In early 2014 DFID commissioned Valid Evaluations (VE) to carry out a thematic evaluation of its Multi-Year Humanitarian Financing (MYHF, or MY) approach in Ethiopia, the Democratic Republic of Congo (DRC), Sudan and Pakistan. This forms a part of the Humanitarian Innovation and Evidence Programme (HIEP) and is one of a number of studies into new or emerging humanitarian approaches. This report summarises the findings for the DRC and is one of four summative country reports. A final synthesis report draws together the overall findings of the evaluation.
The longitudinal study, with substantive research carried out between 2015 and 2017, set out to answer three questions focusing on resilience, early response and value for money in the context of multi-year funding.
The evaluation used exploratory research techniques, allowing an understanding of the factors that shaped how different people coped with shocks and stresses. An additional study looking at the cost of ill health was then commissioned.
Primary research took place in three districts of North and South Kivu (also referred to as ‘the Kivus’) respectively. The provinces were chosen because they were in receipt of DFID MYHF and have been amongst the worst hit of the DRC’s conflict-affected provinces.
The evaluation conducted 431 individual interviews with 169 different households over the course of two years, and periodic focus group discussions in each of the 17 villages studied. During this time there was conflict in Masisi in North Kivu, which then led to a cholera outbreak amongst those displaced, and flooding and landslides in Kalehe, South Kivu that destroyed or damaged over 50 houses. A separate survey with a sample of 510 households was conducted to look at the cost to households of ill health.

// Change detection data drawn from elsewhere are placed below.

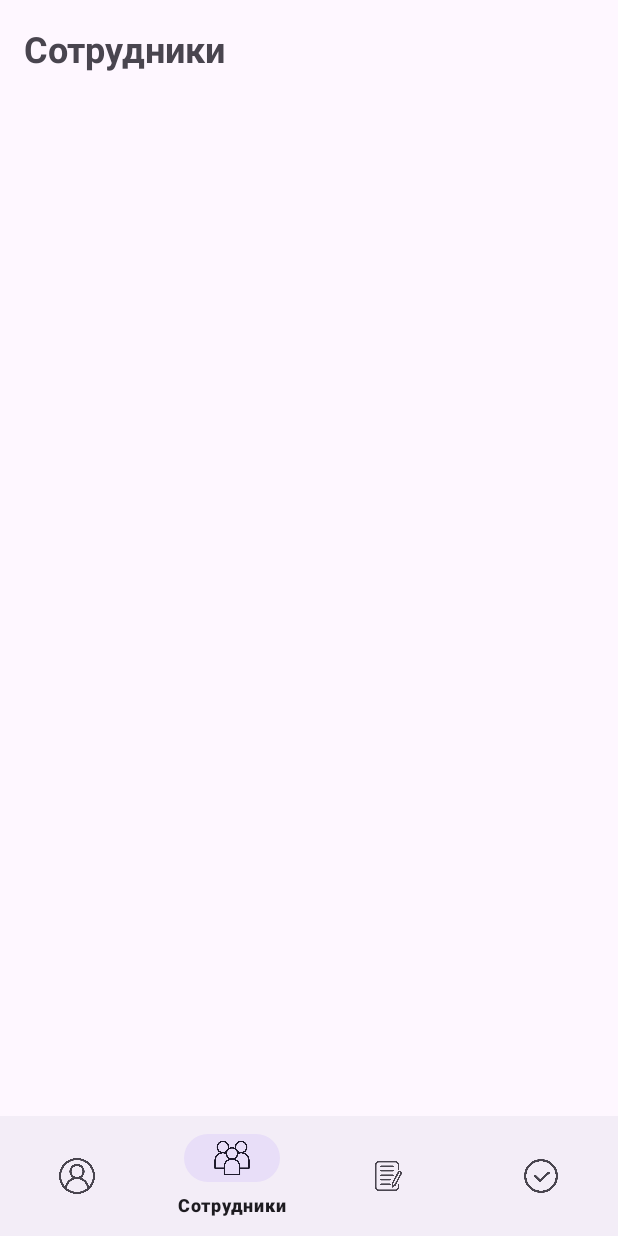
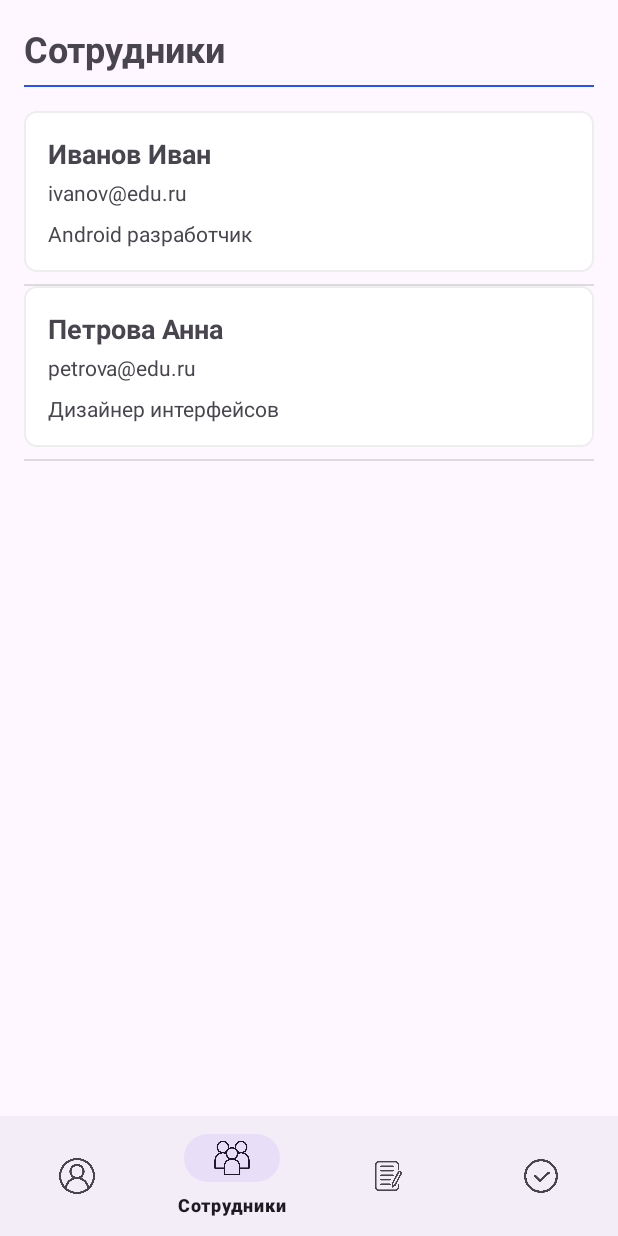
Before and after one commit to Greamond/StuidAD, an Android app: the EmployeesFragment screen opened through its navigation route, on a phone screen of 412 x 824 dp. Run offline under Robolectric (Android 15) with nearby library versions, the phone set to English and light mode, and no system bars; our stand-ins replace navigation-ui.

Commit message:
Дизайн сотрудников. Русанов

```diff
--- a/app/src/main/java/com/example/stuid/activity/MainActivity.java
+++ b/app/src/main/java/com/example/stuid/activity/MainActivity.java
@@ -13,6 +13,7 @@ import androidx.navigation.fragment.NavHostFragment;
 import androidx.navigation.ui.NavigationUI;
 
 import com.example.stuid.R;
+import com.example.stuid.fragments.EmployeesFragment;
 import com.google.android.material.bottomnavigation.BottomNavigationView;
 
 public class MainActivity extends AppCompatActivity {
--- a/app/src/main/java/com/example/stuid/fragments/EmployeesFragment.java
+++ b/app/src/main/java/com/example/stuid/fragments/EmployeesFragment.java
@@ -5,13 +5,45 @@ import android.view.LayoutInflater;
 import android.view.View;
 import android.view.ViewGroup;
 import androidx.fragment.app.Fragment;
+import androidx.recyclerview.widget.DividerItemDecoration;
+import androidx.recyclerview.widget.LinearLayoutManager;
+import androidx.recyclerview.widget.RecyclerView;
 
 import com.example.stuid.R;
+import com.example.stuid.models.Employee;
+import com.example.stuid.models.EmployeeAdapter;
+
+import java.util.ArrayList;
+import java.util.List;
 
 public class EmployeesFragment extends Fragment {
+    private RecyclerView recyclerView;
+
     @Override
     public View onCreateView(LayoutInflater inflater, ViewGroup container,
                              Bundle savedInstanceState) {
-        return inflater.inflate(R.layout.fragment_employees, container, false);
+        View view = inflater.inflate(R.layout.fragment_employees, container, false);
+
+        recyclerView = view.findViewById(R.id.rvEmployees);
+        setupRecyclerView();
+
+        return view;
+    }
+
+    private void setupRecyclerView() {
+        // Тестовые данные
+        List<Employee> employees = new ArrayList<>();
+        employees.add(new Employee("Иванов Иван", "ivanov@edu.ru", "Android разработчик"));
+        employees.add(new Employee("Петрова Анна", "petrova@edu.ru", "Дизайнер интерфейсов"));
+
+        recyclerView.setLayoutManager(new LinearLayoutManager(getContext()));
+        recyclerView.setAdapter(new EmployeeAdapter(employees));
+
+        // Добавляем разделитель
+        DividerItemDecoration divider = new DividerItemDecoration(
+                recyclerView.getContext(),
+                DividerItemDecoration.VERTICAL
+        );
+        recyclerView.addItemDecoration(divider);
     }
 }
--- /dev/null
+++ b/app/src/main/java/com/example/stuid/models/Employee.java
@@ -0,0 +1,18 @@
+package com.example.stuid.models;
+
+public class Employee {
+    private String fullName;
+    private String email;
+    private String about;
+
+    public Employee(String fullName, String email, String about) {
+        this.fullName = fullName;
+        this.email = email;
+        this.about = about;
+    }
+
+    // Геттеры
+    public String getFullName() { return fullName; }
+    public String getEmail() { return email; }
+    public String getAbout() { return about; }
+}
--- /dev/null
+++ b/app/src/main/java/com/example/stuid/models/EmployeeAdapter.java
@@ -0,0 +1,51 @@
+package com.example.stuid.models;
+
+import android.view.LayoutInflater;
+import android.view.View;
+import android.view.ViewGroup;
+import android.widget.TextView;
+
+import androidx.recyclerview.widget.RecyclerView;
+
+import com.example.stuid.R;
+
+import java.util.List;
+
+public class EmployeeAdapter extends RecyclerView.Adapter<EmployeeAdapter.ViewHolder> {
+    private List<Employee> employees;
+
+    public static class ViewHolder extends RecyclerView.ViewHolder {
+        public TextView tvName, tvEmail, tvAbout;
+
+        public ViewHolder(View itemView) {
+            super(itemView);
+            tvName = itemView.findViewById(R.id.tvEmployeeName);
+            tvEmail = itemView.findViewById(R.id.tvEmployeeEmail);
+            tvAbout = itemView.findViewById(R.id.tvEmployeeAbout);
+        }
+    }
+
+    public EmployeeAdapter(List<Employee> employees) {
+        this.employees = employees;
+    }
+
+    @Override
+    public ViewHolder onCreateViewHolder(ViewGroup parent, int viewType) {
+        View view = LayoutInflater.from(parent.getContext())
+                .inflate(R.layout.item_employee, parent, false);
+        return new ViewHolder(view);
+    }
+
+    @Override
+    public void onBindViewHolder(ViewHolder holder, int position) {
+        Employee employee = employees.get(position);
+        holder.tvName.setText(employee.getFullName());
+        holder.tvEmail.setText(employee.getEmail());
+        holder.tvAbout.setText(employee.getAbout());
+    }
+
+    @Override
+    public int getItemCount() {
+        return employees.size();
+    }
+}
--- /dev/null
+++ b/app/src/main/res/drawable/bg_employee_item.xml
@@ -0,0 +1,5 @@
+<shape xmlns:android="http://schemas.android.com/apk/res/android">
+    <solid android:color="@android:color/white"/>
+    <corners android:radius="8dp"/>
+    <stroke android:width="1dp" android:color="#EEEEEE"/>
+</shape>
--- a/app/src/main/res/layout/fragment_employees.xml
+++ b/app/src/main/res/layout/fragment_employees.xml
@@ -1,7 +1,12 @@
 <?xml version="1.0" encoding="utf-8"?>
-<LinearLayout xmlns:android="http://schemas.android.com/apk/res/android"
+<ScrollView xmlns:android="http://schemas.android.com/apk/res/android"
     android:layout_width="match_parent"
     android:layout_height="match_parent"
+    android:fillViewport="true">
+
+    <LinearLayout
+        android:layout_width="match_parent"
+        android:layout_height="wrap_content"
         android:orientation="vertical"
         android:padding="16dp">
 
@@ -10,8 +15,18 @@
             android:layout_height="wrap_content"
             android:text="Сотрудники"
             android:textSize="24sp"
-        android:textStyle="bold" />
+            android:textStyle="bold"
+            android:layout_marginBottom="8dp"/>
 
-    <!-- Здесь будет список сотрудников -->
+        <View
+            android:layout_width="match_parent"
+            android:layout_height="1dp"
+            android:background="@color/blue"
+            android:layout_marginBottom="16dp"/>
 
+        <androidx.recyclerview.widget.RecyclerView
+            android:id="@+id/rvEmployees"
+            android:layout_width="match_parent"
+            android:layout_height="wrap_content"/>
     </LinearLayout>
+</ScrollView>
--- /dev/null
+++ b/app/src/main/res/layout/item_employee.xml
@@ -0,0 +1,31 @@
+<?xml version="1.0" encoding="utf-8"?>
+<LinearLayout xmlns:android="http://schemas.android.com/apk/res/android"
+    android:layout_width="match_parent"
+    android:layout_height="wrap_content"
+    android:orientation="vertical"
+    android:background="@drawable/bg_employee_item"
+    android:padding="16dp"
+    android:layout_marginBottom="8dp">
+
+    <TextView
+        android:id="@+id/tvEmployeeName"
+        android:layout_width="wrap_content"
+        android:layout_height="wrap_content"
+        android:textSize="18sp"
+        android:textStyle="bold"/>
+
+    <TextView
+        android:id="@+id/tvEmployeeEmail"
+        android:layout_width="wrap_content"
+        android:layout_height="wrap_content"
+        android:textSize="14sp"
+        android:layout_marginTop="4dp"/>
+
+    <TextView
+        android:id="@+id/tvEmployeeAbout"
+        android:layout_width="match_parent"
+        android:layout_height="wrap_content"
+        android:textSize="14sp"
+        android:lineSpacingExtra="4dp"
+        android:layout_marginTop="8dp"/>
+</LinearLayout>
```
Lines whose indentation alone changed are shown as unchanged.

To access the report go to Department for International Development